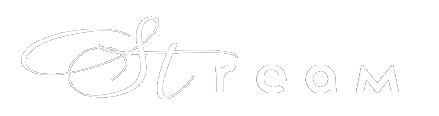
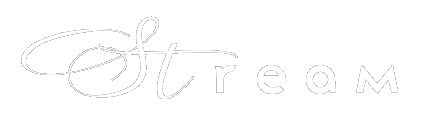
0P

diff --git a/css/stream.css b/css/stream.css
@@ -1,1 +1,1 @@
-.version.stream{color:#000006;background-color:#09AB86;}#muse_css_mq{background-color:#FFFFFF;}#page{z-index:1;width:960px;min-height:1387px;background-image:none;border-width:0px;border-color:#000000;background-color:transparent;margin-left:auto;margin-right:auto;}#page_position_content{margin-top:-30px;padding-bottom:9px;width:0.01px;}#pu21365{z-index:26;width:0.01px;margin-left:259px;}#u21365{z-index:26;width:440px;background-color:transparent;opacity:0.65;-ms-filter:"progid:DXImageTransform.Microsoft.Alpha(Opacity=65)";filter:alpha(opacity=65);position:relative;margin-right:-10000px;}#u21361{z-index:27;display:block;}#u20239{z-index:2;width:60px;min-height:30px;border-width:0px;border-color:transparent;background-color:transparent;position:relative;margin-right:-10000px;margin-top:4px;left:500px;}#u20225{z-index:3;width:50px;min-height:25px;border-width:0px;border-color:transparent;background-color:transparent;position:relative;margin-right:-10000px;margin-top:14px;left:597px;}#u20274-11{z-index:4;width:852px;min-height:272px;background-color:transparent;opacity:0.65;-ms-filter:"progid:DXImageTransform.Microsoft.Alpha(Opacity=65)";filter:alpha(opacity=65);color:#FFFFFF;line-height:50px;font-size:42px;text-align:justify;font-weight:normal;margin-left:54px;margin-top:182px;position:relative;}#u20274-2{font-weight:bold;}#u20274-4{font-style:italic;}#pu20238{z-index:15;width:0.01px;margin-left:17px;margin-top:56px;}#u20238{z-index:15;width:925px;min-height:504px;border-width:0px;border-color:transparent;background-color:transparent;position:relative;margin-right:-10000px;}#u21284{z-index:18;width:33px;height:85px;background-color:#FF0000;border-radius:10px;position:relative;margin-right:-10000px;margin-top:28px;left:36px;}#u21311{z-index:19;width:33px;height:85px;background-color:#FF0000;border-radius:10px;position:relative;margin-right:-10000px;margin-top:28px;left:855px;}#u21293{z-index:20;width:33px;height:85px;background-color:#FF0000;border-radius:10px;position:relative;margin-right:-10000px;margin-top:149px;left:36px;}#u21314{z-index:21;width:33px;height:85px;background-color:#FF0000;border-radius:10px;position:relative;margin-right:-10000px;margin-top:149px;left:855px;}#u21296{z-index:22;width:33px;height:85px;background-color:#FF0000;border-radius:10px;position:relative;margin-right:-10000px;margin-top:270px;left:36px;}#u21317{z-index:23;width:33px;height:85px;background-color:#FF0000;border-radius:10px;position:relative;margin-right:-10000px;margin-top:270px;left:855px;}#u21299{z-index:24;width:33px;height:85px;background-color:#FF0000;border-radius:10px;position:relative;margin-right:-10000px;margin-top:391px;left:36px;}#u21320{z-index:25;width:33px;height:85px;background-color:#FF0000;border-radius:10px;position:relative;margin-right:-10000px;margin-top:391px;left:855px;}#u21380{z-index:28;width:121px;background-color:transparent;position:relative;margin-right:-10000px;margin-top:53px;}#u21376{z-index:29;display:block;}#u21484{z-index:30;width:121px;background-color:transparent;-webkit-transform:matrix(0,-1,1,0,0,121);-ms-transform:matrix(0,-1,1,0,0,121);transform:matrix(0,-1,1,0,0,121);position:relative;margin-right:-10000px;margin-top:323px;}#u21485{z-index:31;display:block;}#u21437{z-index:32;width:121px;background-color:transparent;position:relative;margin-right:-10000px;margin-top:53px;left:805px;}#u21433{z-index:33;display:block;}#u21452{z-index:34;width:121px;background-color:transparent;-webkit-transform:matrix(0,1,-1,0,121,0);-ms-transform:matrix(0,1,-1,0,121,0);transform:matrix(0,1,-1,0,121,0);position:relative;margin-right:-10000px;margin-top:325px;left:806px;}#u21453{z-index:35;display:block;}#pu21543{z-index:36;width:0.01px;margin-left:63px;margin-top:90px;}#u21543{z-index:36;width:231px;background-color:transparent;position:relative;margin-right:-10000px;}#u21539{z-index:37;display:block;margin-bottom:2px;}#u21210{z-index:16;width:171px;background-color:transparent;opacity:0.65;-ms-filter:"progid:DXImageTransform.Microsoft.Alpha(Opacity=65)";filter:alpha(opacity=65);position:relative;margin-right:-10000px;margin-top:116px;left:674px;}#u21206{z-index:17;display:block;}.html{background-color:#FF0000;}body{position:relative;min-width:960px;padding-top:107px;padding-bottom:24px;}
+.version.stream{color:#000006;background-color:#7571CD;}#muse_css_mq{background-color:#FFFFFF;}#page{z-index:1;width:960px;min-height:1387px;background-image:none;border-width:0px;border-color:#000000;background-color:transparent;margin-left:auto;margin-right:auto;}#page_position_content{margin-top:-30px;padding-bottom:9px;width:0.01px;}#pu21365{z-index:26;width:0.01px;margin-left:259px;}#u21365{z-index:26;width:440px;background-color:transparent;opacity:0.65;-ms-filter:"progid:DXImageTransform.Microsoft.Alpha(Opacity=65)";filter:alpha(opacity=65);position:relative;margin-right:-10000px;}#u21361{z-index:27;display:block;}#u20239{z-index:2;width:60px;min-height:30px;border-width:0px;border-color:transparent;background-color:transparent;position:relative;margin-right:-10000px;margin-top:4px;left:500px;}#u20225{z-index:3;width:50px;min-height:25px;border-width:0px;border-color:transparent;background-color:transparent;position:relative;margin-right:-10000px;margin-top:14px;left:597px;}#u20274-11{z-index:4;width:852px;min-height:272px;background-color:transparent;opacity:0.65;-ms-filter:"progid:DXImageTransform.Microsoft.Alpha(Opacity=65)";filter:alpha(opacity=65);color:#FFFFFF;line-height:50px;font-size:42px;text-align:justify;font-weight:normal;margin-left:54px;margin-top:182px;position:relative;}#u20274-2{font-weight:bold;}#u20274-4{font-style:italic;}#pu20238{z-index:15;width:0.01px;margin-left:17px;margin-top:56px;}#u20238{z-index:15;width:925px;min-height:504px;border-width:0px;border-color:transparent;background-color:transparent;position:relative;margin-right:-10000px;}#u21284{z-index:18;width:33px;height:85px;background-color:#FF0000;border-radius:10px;position:relative;margin-right:-10000px;margin-top:28px;left:36px;}#u21311{z-index:19;width:33px;height:85px;background-color:#FF0000;border-radius:10px;position:relative;margin-right:-10000px;margin-top:28px;left:855px;}#u21293{z-index:20;width:33px;height:85px;background-color:#FF0000;border-radius:10px;position:relative;margin-right:-10000px;margin-top:149px;left:36px;}#u21314{z-index:21;width:33px;height:85px;background-color:#FF0000;border-radius:10px;position:relative;margin-right:-10000px;margin-top:149px;left:855px;}#u21296{z-index:22;width:33px;height:85px;background-color:#FF0000;border-radius:10px;position:relative;margin-right:-10000px;margin-top:270px;left:36px;}#u21317{z-index:23;width:33px;height:85px;background-color:#FF0000;border-radius:10px;position:relative;margin-right:-10000px;margin-top:270px;left:855px;}#u21299{z-index:24;width:33px;height:85px;background-color:#FF0000;border-radius:10px;position:relative;margin-right:-10000px;margin-top:391px;left:36px;}#u21320{z-index:25;width:33px;height:85px;background-color:#FF0000;border-radius:10px;position:relative;margin-right:-10000px;margin-top:391px;left:855px;}#u21380{z-index:28;width:121px;background-color:transparent;position:relative;margin-right:-10000px;margin-top:53px;}#u21376{z-index:29;display:block;}#u21484{z-index:30;width:121px;background-color:transparent;-webkit-transform:matrix(0,-1,1,0,0,121);-ms-transform:matrix(0,-1,1,0,0,121);transform:matrix(0,-1,1,0,0,121);position:relative;margin-right:-10000px;margin-top:323px;}#u21485{z-index:31;display:block;}#u21437{z-index:32;width:121px;background-color:transparent;position:relative;margin-right:-10000px;margin-top:53px;left:805px;}#u21433{z-index:33;display:block;}#u21452{z-index:34;width:121px;background-color:transparent;-webkit-transform:matrix(0,1,-1,0,121,0);-ms-transform:matrix(0,1,-1,0,121,0);transform:matrix(0,1,-1,0,121,0);position:relative;margin-right:-10000px;margin-top:325px;left:806px;}#u21453{z-index:35;display:block;}#pu21543{z-index:36;width:0.01px;margin-left:119px;margin-top:136px;}#u21543{z-index:36;width:175px;background-color:transparent;position:relative;margin-right:-10000px;}#u21539{z-index:37;display:block;margin-bottom:1px;}#u21791{z-index:38;width:119px;background-color:transparent;position:relative;margin-right:-10000px;margin-top:66px;left:202px;}#u21787{z-index:39;display:block;}#u21210{z-index:16;width:171px;background-color:transparent;opacity:0.65;-ms-filter:"progid:DXImageTransform.Microsoft.Alpha(Opacity=65)";filter:alpha(opacity=65);position:relative;margin-right:-10000px;margin-top:70px;left:618px;}#u21206{z-index:17;display:block;}.html{background-color:#FF0000;}body{position:relative;min-width:960px;padding-top:107px;padding-bottom:24px;}

diff --git a/stream.html b/stream.html
@@ -19,7 +19,7 @@ if(typeof Muse == "undefined") window.Muse = {}; window.Muse.assets = {"required
   <title>stream</title>
   <!-- CSS -->
   <link rel="stylesheet" type="text/css" href="css/site_global.css?crc=4162518342"/>
-  <link rel="stylesheet" type="text/css" href="css/stream.css?crc=101297030" id="pagesheet"/>
+  <link rel="stylesheet" type="text/css" href="css/stream.css?crc=108360141" id="pagesheet"/>
     <!--custom head HTML-->
   <!-- Chrome, Firefox OS and Opera -->
 <meta name="theme-color" content="#FF0000">
@@ -69,7 +69,7 @@ h3 {font-family: 'Jost', sans-serif;}
    <div class="position_content" id="page_position_content">
     <div class="clearfix colelem" id="pu21365"><!-- group -->
      <div class="clip_frame grpelem" id="u21365"><!-- svg -->
-      <img class="svg" id="u21361" src="images/stream----%d0%bd%d0%b0%d0%b4%d0%bf%d0%b8%d1%81%d1%8c-2.svg?crc=239464630" width="439" height="116" alt="" data-mu-svgfallback="images/stream%20-%20%d0%bd%d0%b0%d0%b4%d0%bf%d0%b8%d1%81%d1%8c%202_poster_.png?crc=322778115"/>
+      <img class="svg" id="u21361" src="images/stream----%d0%bd%d0%b0%d0%b4%d0%bf%d0%b8%d1%81%d1%8c-2.svg?crc=495385725" width="439" height="116" alt="" data-mu-svgfallback="images/stream%20-%20%d0%bd%d0%b0%d0%b4%d0%bf%d0%b8%d1%81%d1%8c%202_poster_.png?crc=124340245"/>
      </div>
      <div class="size_fixed grpelem" id="u20239"><!-- custom html -->
 
@@ -113,7 +113,10 @@ h3 {font-family: 'Jost', sans-serif;}
     </div>
     <div class="clearfix colelem" id="pu21543"><!-- group -->
      <div class="clip_frame grpelem" id="u21543"><!-- svg -->
-      <img class="svg" id="u21539" src="images/stream---%d0%b7%d0%bd%d0%b0%d1%87%d0%be%d0%ba-2.svg?crc=154853670" width="228" height="186" alt="" data-mu-svgfallback="images/stream%20-%20%d0%b7%d0%bd%d0%b0%d1%87%d0%be%d0%ba%202_poster_.png?crc=447282578"/>
+      <img class="svg" id="u21539" src="images/stream---%d0%b7%d0%bd%d0%b0%d1%87%d0%be%d0%ba-2.svg?crc=154853670" width="173" height="141" alt="" data-mu-svgfallback="images/stream%20-%20%d0%b7%d0%bd%d0%b0%d1%87%d0%be%d0%ba%202_poster_.png?crc=447282578"/>
+     </div>
+     <div class="clip_frame grpelem" id="u21791"><!-- svg -->
+      <img class="svg" id="u21787" src="images/iso-%d0%b7%d0%bd%d0%b0%d1%87%d0%be%d0%ba.svg?crc=3991145293" width="119" height="56" alt="" data-mu-svgfallback="images/iso%20%d0%b7%d0%bd%d0%b0%d1%87%d0%be%d0%ba_poster_.png?crc=4199177994"/>
      </div>
      <div class="clip_frame grpelem" id="u21210"><!-- svg -->
       <img class="svg" id="u21206" src="images/htpps---%d0%bd%d0%b0%d0%b4%d0%bf%d0%b8%d1%81%d1%8c-2.svg?crc=65413208" width="171" height="45" alt="" data-mu-svgfallback="images/htpps%20-%20%d0%bd%d0%b0%d0%b4%d0%bf%d0%b8%d1%81%d1%8c%202_poster_.png?crc=4084330652"/>

diff --git a/index.html b/index.html
@@ -65,23 +65,14 @@ h2 {font-family: 'Limelight', cursive;}
 </style>
 <style type="text/css">
 
-.qooqeesl {
-    position:fixed;
-    top:0;
-    left:0;
-    right:0;
-    bottom:0;
-    background-color:#FF0000;
-    z-index:99;
-}
-
+.
 </style>
 
  </head>
  <body>
 
   <!--HTML Widget code-->
-
+  
   <div class="clearfix" id="page"><!-- column -->
    <div class="position_content" id="page_position_content">
     <div class="clearfix colelem" id="pu791"><!-- group -->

::::

Instructions for the task: Please state how many lines in the listing contain the string "clearfix", and give nothing besides that number.

Answer space: 4